- Biodiversity. The high seas are among the last truly wild places on earth. They are home to bountiful marine biodiversity, including some of our most iconic and valued species. They support habitat and migratory routes that serve as “rest stops” for whales, sharks, sea turtles, and seabirds. They are also home to remarkable ecosystems, such as towering seamounts (think underwater mountains) and deep-water coral gardens.
- 30×30. Scientists tell us that it is critical to conserve or protect at least 30 percent of the ocean by 2030 (30×30) if we are to support healthy marine ecosystems and biodiversity globally. Although thousands of marine protected areas have been established around the world, they cover only a tiny percentage of the ocean. Currently, less than one percent of the high seas are in marine protected areas. If we are to achieve the goal of 30×30, we need to establish, manage, and enforce protected areas in the high seas.
- Climate change. Conserving the high seas through marine protected areas is not only good for biodiversity, but also critical for our climate. The ocean plays an important role in regulating our climate — absorbing carbon dioxide and excess heat from the atmosphere, regulating temperatures, and driving our global weather patterns. Supporting the health of the ocean through marine conservation and the protection of blue carbon ecosystems helps ensure the ocean continues to serve its critical role in our climate system.
- The time to act is now. Discussions on this treaty have been going on for a long time. After almost 20 years, the world is on the verge of completing an agreement that will shape the health of our ocean for centuries to come.
It is often said that the ocean is too big to fail. That is simply not true — the ocean is more fragile than most people understand. It is also more essential. It provides the oxygen we breathe and food for tens of millions of people. And it has been a source of inspiration for humanity. In fact, as Dr. Jane Lubchenco says, the ocean is too big to ignore. And this week in New York City, the United States will help to lead the way in making sure it is ignored no more.

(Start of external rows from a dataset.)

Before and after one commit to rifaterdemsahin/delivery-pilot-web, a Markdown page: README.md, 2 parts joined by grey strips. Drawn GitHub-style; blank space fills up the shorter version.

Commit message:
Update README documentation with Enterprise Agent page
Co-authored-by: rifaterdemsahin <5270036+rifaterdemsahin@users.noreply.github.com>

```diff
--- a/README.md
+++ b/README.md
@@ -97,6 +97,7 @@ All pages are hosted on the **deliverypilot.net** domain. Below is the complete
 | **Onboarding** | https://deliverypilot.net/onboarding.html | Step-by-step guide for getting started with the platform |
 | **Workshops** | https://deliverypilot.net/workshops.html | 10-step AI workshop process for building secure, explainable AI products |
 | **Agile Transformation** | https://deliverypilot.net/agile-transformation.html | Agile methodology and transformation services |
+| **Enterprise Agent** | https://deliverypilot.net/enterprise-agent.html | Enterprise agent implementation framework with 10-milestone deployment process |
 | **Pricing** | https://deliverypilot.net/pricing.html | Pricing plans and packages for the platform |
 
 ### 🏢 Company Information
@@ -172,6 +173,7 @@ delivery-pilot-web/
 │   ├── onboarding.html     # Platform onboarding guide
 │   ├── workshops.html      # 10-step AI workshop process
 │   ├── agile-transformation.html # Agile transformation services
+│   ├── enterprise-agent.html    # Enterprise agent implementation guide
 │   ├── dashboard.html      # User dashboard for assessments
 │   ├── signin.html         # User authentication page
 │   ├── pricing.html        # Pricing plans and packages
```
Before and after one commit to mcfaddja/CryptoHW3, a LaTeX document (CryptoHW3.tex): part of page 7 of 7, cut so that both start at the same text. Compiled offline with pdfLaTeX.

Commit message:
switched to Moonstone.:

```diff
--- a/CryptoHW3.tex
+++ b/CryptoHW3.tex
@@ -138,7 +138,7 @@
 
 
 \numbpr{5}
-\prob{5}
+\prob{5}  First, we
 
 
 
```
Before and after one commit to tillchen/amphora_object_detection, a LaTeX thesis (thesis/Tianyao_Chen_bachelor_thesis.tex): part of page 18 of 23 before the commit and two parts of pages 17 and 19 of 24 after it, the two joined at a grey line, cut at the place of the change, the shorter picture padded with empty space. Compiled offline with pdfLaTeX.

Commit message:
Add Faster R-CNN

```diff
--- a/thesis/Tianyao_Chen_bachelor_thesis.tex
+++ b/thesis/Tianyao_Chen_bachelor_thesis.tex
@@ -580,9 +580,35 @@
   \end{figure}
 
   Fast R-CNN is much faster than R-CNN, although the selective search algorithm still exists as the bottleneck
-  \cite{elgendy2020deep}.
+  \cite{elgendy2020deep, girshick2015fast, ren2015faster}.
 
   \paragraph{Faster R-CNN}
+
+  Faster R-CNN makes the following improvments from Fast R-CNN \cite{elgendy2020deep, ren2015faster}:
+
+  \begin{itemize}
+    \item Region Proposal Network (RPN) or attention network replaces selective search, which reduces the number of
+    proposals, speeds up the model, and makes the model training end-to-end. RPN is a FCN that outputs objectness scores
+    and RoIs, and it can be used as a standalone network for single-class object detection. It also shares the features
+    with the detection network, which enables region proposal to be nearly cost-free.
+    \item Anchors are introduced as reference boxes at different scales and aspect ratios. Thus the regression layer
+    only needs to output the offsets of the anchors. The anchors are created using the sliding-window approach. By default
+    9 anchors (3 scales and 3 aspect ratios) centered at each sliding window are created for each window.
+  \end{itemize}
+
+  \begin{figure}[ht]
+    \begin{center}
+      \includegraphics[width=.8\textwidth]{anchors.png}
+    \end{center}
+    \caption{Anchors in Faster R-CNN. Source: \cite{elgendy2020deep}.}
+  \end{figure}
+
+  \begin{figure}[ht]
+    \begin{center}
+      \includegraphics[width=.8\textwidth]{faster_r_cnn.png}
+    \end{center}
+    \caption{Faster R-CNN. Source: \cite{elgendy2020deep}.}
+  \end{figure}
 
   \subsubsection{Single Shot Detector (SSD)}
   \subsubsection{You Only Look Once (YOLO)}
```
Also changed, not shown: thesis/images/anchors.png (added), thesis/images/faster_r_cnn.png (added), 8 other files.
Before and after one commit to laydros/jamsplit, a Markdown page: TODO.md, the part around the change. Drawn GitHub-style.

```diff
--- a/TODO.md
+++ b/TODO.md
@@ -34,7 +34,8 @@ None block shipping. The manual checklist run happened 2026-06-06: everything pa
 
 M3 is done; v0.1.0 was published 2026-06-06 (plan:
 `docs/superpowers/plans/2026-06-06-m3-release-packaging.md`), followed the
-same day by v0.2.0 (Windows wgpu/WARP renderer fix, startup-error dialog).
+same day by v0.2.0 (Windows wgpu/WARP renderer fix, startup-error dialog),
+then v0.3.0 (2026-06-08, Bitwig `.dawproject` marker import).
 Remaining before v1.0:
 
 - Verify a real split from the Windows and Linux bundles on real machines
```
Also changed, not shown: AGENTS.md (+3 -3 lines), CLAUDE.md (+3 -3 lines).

About the Author: Monica P. Medina was confirmed as Assistant Secretary for Oceans and International Environmental and Scientific Affairs on September 28, 2021.